What you have to do: Beginning at the line containing "Adds title to server index." and continuing to the end of the records below, give each line again exactly as it stands, and only those lines.

Stored items from a collection:
BEGIN

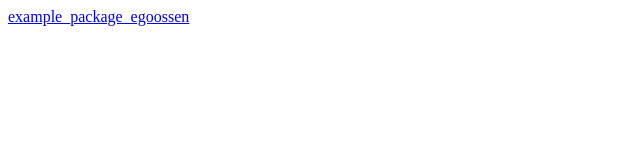
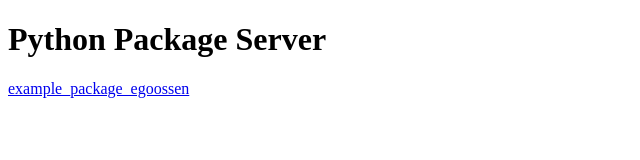
Before and after one commit to egoossen/python-package-server, a plain HTML site: page index.html in a window 1280 px wide. Shown: the whole page, without its empty margins (0-640 px from the left). Drawn offline with Linux system fonts and the light colour scheme.

Commit message:
Adds title to server index.

```diff
--- a/index.html
+++ b/index.html
@@ -1,6 +1,7 @@
 <!DOCTYPE html>
 <html>
     <body>
+        <h1>Python Package Server</h1>
         <a href="example-package-egoossen/">example_package_egoossen</a>
     </body>
 </html>
```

END

Response for this exercise:
Adds title to server index.

```diff
--- a/index.html
+++ b/index.html
@@ -1,6 +1,7 @@
 <!DOCTYPE html>
 <html>
     <body>
+        <h1>Python Package Server</h1>
         <a href="example-package-egoossen/">example_package_egoossen</a>
     </body>
 </html>
```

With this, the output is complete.